Image comparison data:
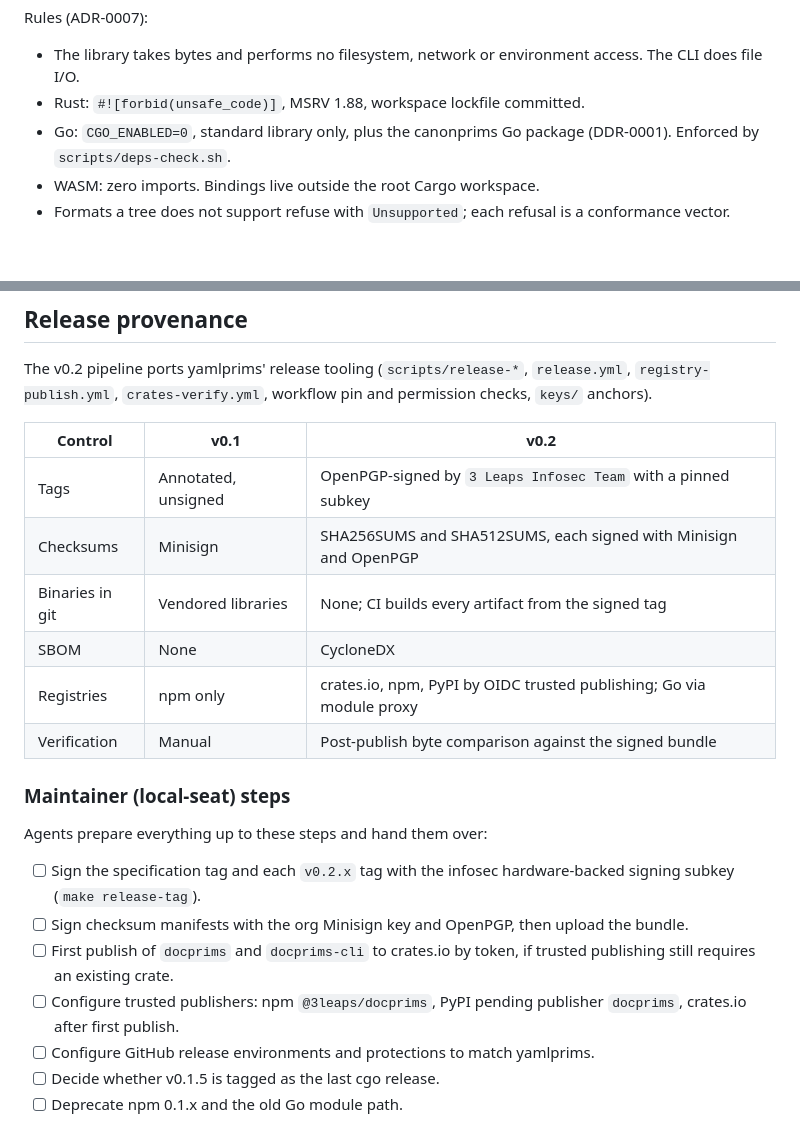
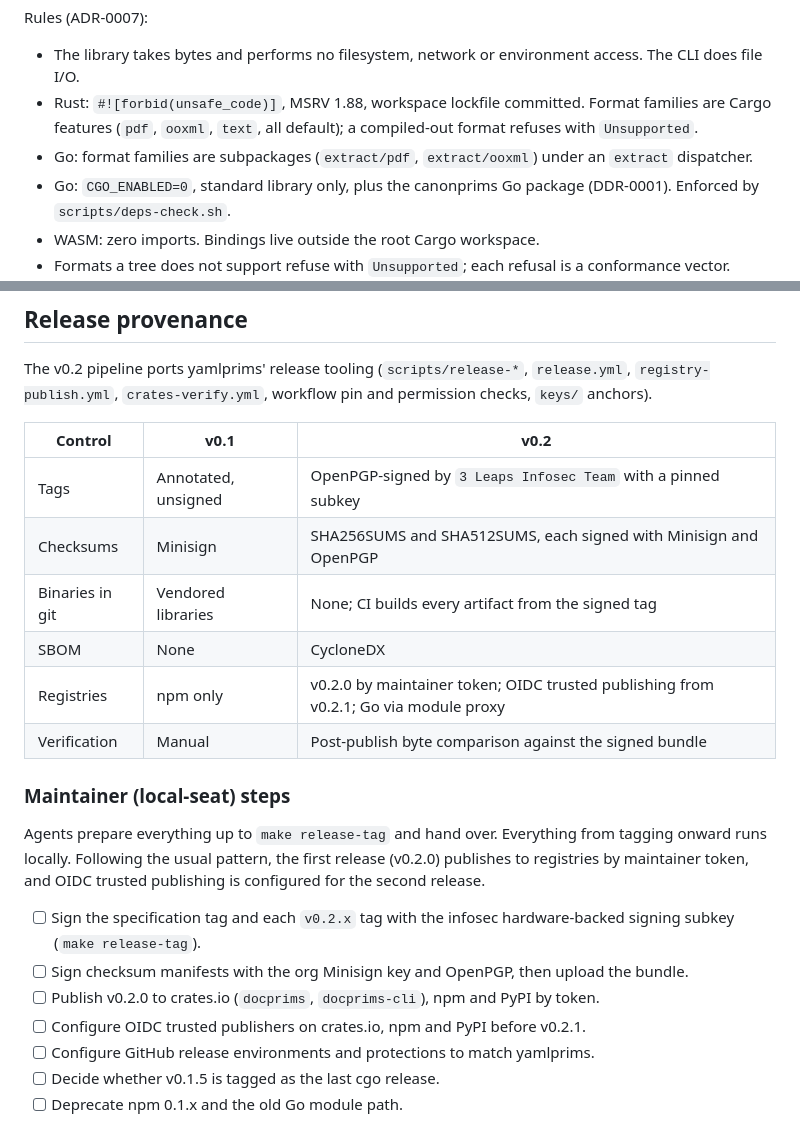
Before and after one commit to 3leaps/docprims, a Markdown page: docs/build-spec.md, 2 parts joined by grey strips. GitHub-like rendering; blank space fills up the shorter version.

```diff
--- a/docs/build-spec.md
+++ b/docs/build-spec.md
@@ -36,6 +36,10 @@ Rules (ADR-0007):
 - The library takes bytes and performs no filesystem, network or environment
   access. The CLI does file I/O.
 - Rust: `#![forbid(unsafe_code)]`, MSRV 1.88, workspace lockfile committed.
+  Format families are Cargo features (`pdf`, `ooxml`, `text`, all default);
+  a compiled-out format refuses with `Unsupported`.
+- Go: format families are subpackages (`extract/pdf`, `extract/ooxml`) under
+  an `extract` dispatcher.
 - Go: `CGO_ENABLED=0`, standard library only, plus the canonprims Go package
   (DDR-0001). Enforced by `scripts/deps-check.sh`.
 - WASM: zero imports. Bindings live outside the root Cargo workspace.
@@ -77,27 +81,30 @@ The v0.2 pipeline ports yamlprims' release tooling (`scripts/release-*`,
 `release.yml`, `registry-publish.yml`, `crates-verify.yml`, workflow pin and
 permission checks, `keys/` anchors).
 
-| Control         | v0.1                | v0.2                                                                 |
-| --------------- | ------------------- | -------------------------------------------------------------------- |
-| Tags            | Annotated, unsigned | OpenPGP-signed by `3 Leaps Infosec Team` with a pinned subkey        |
-| Checksums       | Minisign            | SHA256SUMS and SHA512SUMS, each signed with Minisign and OpenPGP     |
-| Binaries in git | Vendored libraries  | None; CI builds every artifact from the signed tag                   |
-| SBOM            | None                | CycloneDX                                                            |
-| Registries      | npm only            | crates.io, npm, PyPI by OIDC trusted publishing; Go via module proxy |
-| Verification    | Manual              | Post-publish byte comparison against the signed bundle               |
+| Control         | v0.1                | v0.2                                                                                 |
+| --------------- | ------------------- | ------------------------------------------------------------------------------------ |
+| Tags            | Annotated, unsigned | OpenPGP-signed by `3 Leaps Infosec Team` with a pinned subkey                        |
+| Checksums       | Minisign            | SHA256SUMS and SHA512SUMS, each signed with Minisign and OpenPGP                     |
+| Binaries in git | Vendored libraries  | None; CI builds every artifact from the signed tag                                   |
+| SBOM            | None                | CycloneDX                                                                            |
+| Registries      | npm only            | v0.2.0 by maintainer token; OIDC trusted publishing from v0.2.1; Go via module proxy |
+| Verification    | Manual              | Post-publish byte comparison against the signed bundle                               |
 
 ### Maintainer (local-seat) steps
 
-Agents prepare everything up to these steps and hand them over:
+Agents prepare everything up to `make release-tag` and hand over. Everything
+from tagging onward runs locally. Following the usual pattern, the first
+release (v0.2.0) publishes to registries by maintainer token, and OIDC trusted
+publishing is configured for the second release.
 
 - [ ] Sign the specification tag and each `v0.2.x` tag with the infosec
       hardware-backed signing subkey (`make release-tag`).
 - [ ] Sign checksum manifests with the org Minisign key and OpenPGP, then
       upload the bundle.
-- [ ] First publish of `docprims` and `docprims-cli` to crates.io by token,
-      if trusted publishing still requires an existing crate.
-- [ ] Configure trusted publishers: npm `@3leaps/docprims`, PyPI pending
-      publisher `docprims`, crates.io after first publish.
+- [ ] Publish v0.2.0 to crates.io (`docprims`, `docprims-cli`), npm and PyPI
+      by token.
+- [ ] Configure OIDC trusted publishers on crates.io, npm and PyPI before
+      v0.2.1.
 - [ ] Configure GitHub release environments and protections to match
       yamlprims.
 - [ ] Decide whether v0.1.5 is tagged as the last cgo release.
```
Also changed, not shown: docs/decisions/ADR-0007-profile-b-go-twin-and-wasm-pyo3-bindings.md (+14 -4 lines).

_EXERCISE REQUIREMENTS_
Look through the records for the word "Binaries". Every line that has it should be copied.

_WRITTEN REPLY_
-| Binaries in git | Vendored libraries  | None; CI builds every artifact from the signed tag                   |
+| Binaries in git | Vendored libraries  | None; CI builds every artifact from the signed tag                                   |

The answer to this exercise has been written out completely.